- Records -
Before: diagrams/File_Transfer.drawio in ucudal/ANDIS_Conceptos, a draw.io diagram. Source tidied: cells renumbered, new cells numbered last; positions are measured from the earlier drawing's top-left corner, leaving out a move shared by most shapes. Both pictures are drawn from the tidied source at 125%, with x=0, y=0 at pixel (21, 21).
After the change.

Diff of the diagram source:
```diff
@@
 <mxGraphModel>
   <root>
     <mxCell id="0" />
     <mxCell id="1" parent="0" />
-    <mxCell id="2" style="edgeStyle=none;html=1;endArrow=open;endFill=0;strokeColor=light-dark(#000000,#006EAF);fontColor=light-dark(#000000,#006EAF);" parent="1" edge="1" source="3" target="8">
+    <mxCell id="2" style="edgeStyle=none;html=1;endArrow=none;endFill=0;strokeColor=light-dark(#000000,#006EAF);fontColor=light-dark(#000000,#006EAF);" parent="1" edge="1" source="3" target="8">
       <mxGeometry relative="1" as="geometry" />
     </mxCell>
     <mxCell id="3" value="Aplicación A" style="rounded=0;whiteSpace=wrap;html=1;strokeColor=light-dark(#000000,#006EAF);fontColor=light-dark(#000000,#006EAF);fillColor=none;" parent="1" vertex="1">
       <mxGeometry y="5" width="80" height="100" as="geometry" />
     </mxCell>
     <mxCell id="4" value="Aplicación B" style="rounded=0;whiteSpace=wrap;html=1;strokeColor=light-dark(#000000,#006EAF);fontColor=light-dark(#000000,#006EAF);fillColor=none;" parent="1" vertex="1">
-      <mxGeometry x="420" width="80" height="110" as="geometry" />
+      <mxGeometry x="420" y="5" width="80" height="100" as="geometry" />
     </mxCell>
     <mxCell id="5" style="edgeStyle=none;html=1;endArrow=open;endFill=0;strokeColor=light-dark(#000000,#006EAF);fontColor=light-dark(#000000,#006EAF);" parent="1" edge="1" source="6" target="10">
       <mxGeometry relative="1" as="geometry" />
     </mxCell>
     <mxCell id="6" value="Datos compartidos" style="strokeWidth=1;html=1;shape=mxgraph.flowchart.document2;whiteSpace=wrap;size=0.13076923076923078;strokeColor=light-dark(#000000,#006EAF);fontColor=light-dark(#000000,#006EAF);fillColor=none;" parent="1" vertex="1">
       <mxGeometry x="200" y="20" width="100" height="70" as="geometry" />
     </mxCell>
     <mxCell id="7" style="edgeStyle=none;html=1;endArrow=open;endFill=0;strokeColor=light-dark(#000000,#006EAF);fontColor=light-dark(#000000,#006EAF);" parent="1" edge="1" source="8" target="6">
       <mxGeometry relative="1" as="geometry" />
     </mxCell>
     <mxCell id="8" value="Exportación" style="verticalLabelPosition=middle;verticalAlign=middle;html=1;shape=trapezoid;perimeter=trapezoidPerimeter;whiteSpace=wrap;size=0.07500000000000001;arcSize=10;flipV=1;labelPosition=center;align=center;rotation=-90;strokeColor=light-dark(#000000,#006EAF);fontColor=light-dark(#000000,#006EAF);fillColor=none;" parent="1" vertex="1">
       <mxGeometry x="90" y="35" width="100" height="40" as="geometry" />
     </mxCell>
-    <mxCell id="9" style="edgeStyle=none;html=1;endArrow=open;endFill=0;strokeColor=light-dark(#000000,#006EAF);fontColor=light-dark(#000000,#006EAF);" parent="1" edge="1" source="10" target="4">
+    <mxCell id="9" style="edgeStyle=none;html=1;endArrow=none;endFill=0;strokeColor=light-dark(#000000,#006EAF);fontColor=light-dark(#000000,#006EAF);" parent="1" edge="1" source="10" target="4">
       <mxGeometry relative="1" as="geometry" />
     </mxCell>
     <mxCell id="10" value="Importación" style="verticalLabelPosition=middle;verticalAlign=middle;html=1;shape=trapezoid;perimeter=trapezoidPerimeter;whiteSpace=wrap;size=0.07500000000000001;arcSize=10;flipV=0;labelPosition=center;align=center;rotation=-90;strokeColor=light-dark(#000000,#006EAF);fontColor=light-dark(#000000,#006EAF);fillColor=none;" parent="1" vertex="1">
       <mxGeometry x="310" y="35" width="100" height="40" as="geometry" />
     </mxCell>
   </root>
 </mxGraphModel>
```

- Problem to solve -
Return every line above exactly.

- Solution to the problem -
Before: diagrams/File_Transfer.drawio in ucudal/ANDIS_Conceptos, a draw.io diagram. Source tidied: cells renumbered, new cells numbered last; positions are measured from the earlier drawing's top-left corner, leaving out a move shared by most shapes. Both pictures are drawn from the tidied source at 125%, with x=0, y=0 at pixel (21, 21).
After the change.

Diff of the diagram source:
```diff
@@
 <mxGraphModel>
   <root>
     <mxCell id="0" />
     <mxCell id="1" parent="0" />
-    <mxCell id="2" style="edgeStyle=none;html=1;endArrow=open;endFill=0;strokeColor=light-dark(#000000,#006EAF);fontColor=light-dark(#000000,#006EAF);" parent="1" edge="1" source="3" target="8">
+    <mxCell id="2" style="edgeStyle=none;html=1;endArrow=none;endFill=0;strokeColor=light-dark(#000000,#006EAF);fontColor=light-dark(#000000,#006EAF);" parent="1" edge="1" source="3" target="8">
       <mxGeometry relative="1" as="geometry" />
     </mxCell>
     <mxCell id="3" value="Aplicación A" style="rounded=0;whiteSpace=wrap;html=1;strokeColor=light-dark(#000000,#006EAF);fontColor=light-dark(#000000,#006EAF);fillColor=none;" parent="1" vertex="1">
       <mxGeometry y="5" width="80" height="100" as="geometry" />
     </mxCell>
     <mxCell id="4" value="Aplicación B" style="rounded=0;whiteSpace=wrap;html=1;strokeColor=light-dark(#000000,#006EAF);fontColor=light-dark(#000000,#006EAF);fillColor=none;" parent="1" vertex="1">
-      <mxGeometry x="420" width="80" height="110" as="geometry" />
+      <mxGeometry x="420" y="5" width="80" height="100" as="geometry" />
     </mxCell>
     <mxCell id="5" style="edgeStyle=none;html=1;endArrow=open;endFill=0;strokeColor=light-dark(#000000,#006EAF);fontColor=light-dark(#000000,#006EAF);" parent="1" edge="1" source="6" target="10">
       <mxGeometry relative="1" as="geometry" />
     </mxCell>
     <mxCell id="6" value="Datos compartidos" style="strokeWidth=1;html=1;shape=mxgraph.flowchart.document2;whiteSpace=wrap;size=0.13076923076923078;strokeColor=light-dark(#000000,#006EAF);fontColor=light-dark(#000000,#006EAF);fillColor=none;" parent="1" vertex="1">
       <mxGeometry x="200" y="20" width="100" height="70" as="geometry" />
     </mxCell>
     <mxCell id="7" style="edgeStyle=none;html=1;endArrow=open;endFill=0;strokeColor=light-dark(#000000,#006EAF);fontColor=light-dark(#000000,#006EAF);" parent="1" edge="1" source="8" target="6">
       <mxGeometry relative="1" as="geometry" />
     </mxCell>
     <mxCell id="8" value="Exportación" style="verticalLabelPosition=middle;verticalAlign=middle;html=1;shape=trapezoid;perimeter=trapezoidPerimeter;whiteSpace=wrap;size=0.07500000000000001;arcSize=10;flipV=1;labelPosition=center;align=center;rotation=-90;strokeColor=light-dark(#000000,#006EAF);fontColor=light-dark(#000000,#006EAF);fillColor=none;" parent="1" vertex="1">
       <mxGeometry x="90" y="35" width="100" height="40" as="geometry" />
     </mxCell>
-    <mxCell id="9" style="edgeStyle=none;html=1;endArrow=open;endFill=0;strokeColor=light-dark(#000000,#006EAF);fontColor=light-dark(#000000,#006EAF);" parent="1" edge="1" source="10" target="4">
+    <mxCell id="9" style="edgeStyle=none;html=1;endArrow=none;endFill=0;strokeColor=light-dark(#000000,#006EAF);fontColor=light-dark(#000000,#006EAF);" parent="1" edge="1" source="10" target="4">
       <mxGeometry relative="1" as="geometry" />
     </mxCell>
     <mxCell id="10" value="Importación" style="verticalLabelPosition=middle;verticalAlign=middle;html=1;shape=trapezoid;perimeter=trapezoidPerimeter;whiteSpace=wrap;size=0.07500000000000001;arcSize=10;flipV=0;labelPosition=center;align=center;rotation=-90;strokeColor=light-dark(#000000,#006EAF);fontColor=light-dark(#000000,#006EAF);fillColor=none;" parent="1" vertex="1">
       <mxGeometry x="310" y="35" width="100" height="40" as="geometry" />
     </mxCell>
   </root>
 </mxGraphModel>
```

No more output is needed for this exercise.